>From NASCAR Public Relations Chevrolet NASCAR Winston Cup notes, quotes. Highlights of Tuesday Winston Teleconference with Robert Pressley, Andy Petree and Ricky Craven. ROBERT PRESSLEY (No, 33 Skoal Chevrolet Monte Carlo) NOTE: Pressley...
>From NASCAR Public Relations
Chevrolet NASCAR Winston Cup notes, quotes. Highlights of Tuesday Winston Teleconference with Robert Pressley, Andy Petree and Ricky Craven.
ROBERT PRESSLEY (No, 33 Skoal Chevrolet Monte Carlo)
NOTE: Pressley started eighth and finished seventh in last Sunday's Winston Select 500 at Talladega.
"We've really been working hard on our restrictor plate racing this year. At Daytona, we had a decent car. We got in a little mess there, and Leo and Andy and all the guys got back on the motor program. We were off a little bit on the new 14-to-1. I thought we had maybe a top five car Sunday. We couldn't go all the way on fuel. At 55 laps, we had to make the last stop with the 4 car under caution to make sure we could make it. We got hung up back there in the back and made it back up to seventh. Andy and them went back to work yesterday getting ready for the restrictor plate race in July at Daytona and Talladega. We think we've got that pretty well solved. We've got a brand new road course car going to Sonoma. That's the third new car Andy has built for us so far. We're looking forward to getting a top 10 out at Sonoma. My road course experience ain't too good. Andy says our car is going to be as good as anybody's, but experience will make the difference.

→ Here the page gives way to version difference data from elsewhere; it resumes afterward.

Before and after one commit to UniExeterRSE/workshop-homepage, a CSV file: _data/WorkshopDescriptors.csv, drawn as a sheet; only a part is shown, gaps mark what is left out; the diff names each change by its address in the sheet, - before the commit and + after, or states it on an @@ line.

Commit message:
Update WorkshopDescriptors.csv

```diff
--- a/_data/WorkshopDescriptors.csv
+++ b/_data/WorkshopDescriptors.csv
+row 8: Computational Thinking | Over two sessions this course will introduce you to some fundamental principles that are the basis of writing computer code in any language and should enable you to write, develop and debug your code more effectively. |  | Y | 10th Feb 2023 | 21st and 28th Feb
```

"The way NASCAR's got that schedule set up, they don't keep you in the same place too long. I guess that's why Winston Cup is so tough. They switch it around. It's kind of fun going somewhere like Martinsville. You get in there and really race. You rub fenders and run real close. You go to Talladega and turn completely around. You have to be real patient and try not to get in messes like we had Sunday. Then going to a road course is another 180 degree turn. It's so difficult to go from Martinsville to Talladega and then to a road course. I guess that's what makes you a better driver, being able to adapt real quick from week to week for what you' re doing.

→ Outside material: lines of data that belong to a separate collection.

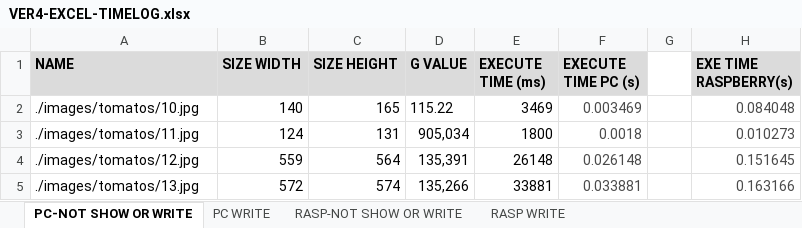
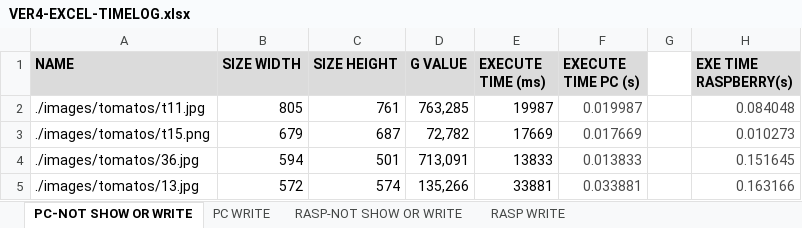
Before and after one commit to hieunvce/tomato_classification, an Excel workbook: documents/Report/VER4-EXCEL-TIMELOG.xlsx, sheet PC-NOT SHOW OR WRITE, drawn as a sheet; only a part is shown; values as stored, in another font and other column widths than the file's, no borders; charts and pictures not drawn; removed rows and columns are numbered as before the commit, all else as after; the diff covers the shown part only; the diff names each change by its address in the sheet, - before the commit and + after, or states it on an @@ line.

```diff
--- a/documents/Report/VER4-EXCEL-TIMELOG.xlsx (sheet PC-NOT SHOW OR WRITE)
+++ b/documents/Report/VER4-EXCEL-TIMELOG.xlsx (sheet PC-NOT SHOW OR WRITE)
-row 2: ./images/tomatos/10.jpg | 140 | 165 | 115.22 | 3469 | 0.003469 |  | 0.084048
-row 3: ./images/tomatos/11.jpg | 124 | 131 | 905,034 | 1800 | 0.0018 |  | 0.010273
-row 4: ./images/tomatos/12.jpg | 559 | 564 | 135,391 | 26148 | 0.026148 |  | 0.151645
+row 2: ./images/tomatos/t11.jpg | 805 | 761 | 763,285 | 19987 | 0.019987 |  | 0.084048
+row 3: ./images/tomatos/t15.png | 679 | 687 | 72,782 | 17669 | 0.017669 |  | 0.010273
+row 4: ./images/tomatos/36.jpg | 594 | 501 | 713,091 | 13833 | 0.013833 |  | 0.151645
```
Also changed, not shown: other rows of this sheet, charts or pictures, 8 other files.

"I don't know what they could ever do (at Talladega). Even if the caution hadn't been out, there were times way before the accidents happened that 30 cars were bunched up. It's just that restrictor plate racing is so close that. I guess the odds are of having a bad wreck like that after a caution. I had to let out a couple of times. It was getting a little bit too hairy for what I wanted to be around. When you're running 20th or 30th, you're getting so much draft effect, you think you can pull out and go. You think your car has all of a sudden has gotten real good, but all it is is those cars in front of you are pulling you and making that happen. I don't know what they could do, maybe just be a little more patient.
"A road course is more of a thinking race than an oval. An oval you run one lap and you basically know what kind of car you've got. As the tires fade, you back up a little bit every lap. You' re making 12 corners on a road course, and half of them are right and half are left. You lose your tires a little bit in each corner. I pick out part of the track where I really want to run good and work on that particular area and then work on the slow parts of the track and try not to lose any time. Road courses to me are the hardest tracks, physically and mentally, to run on.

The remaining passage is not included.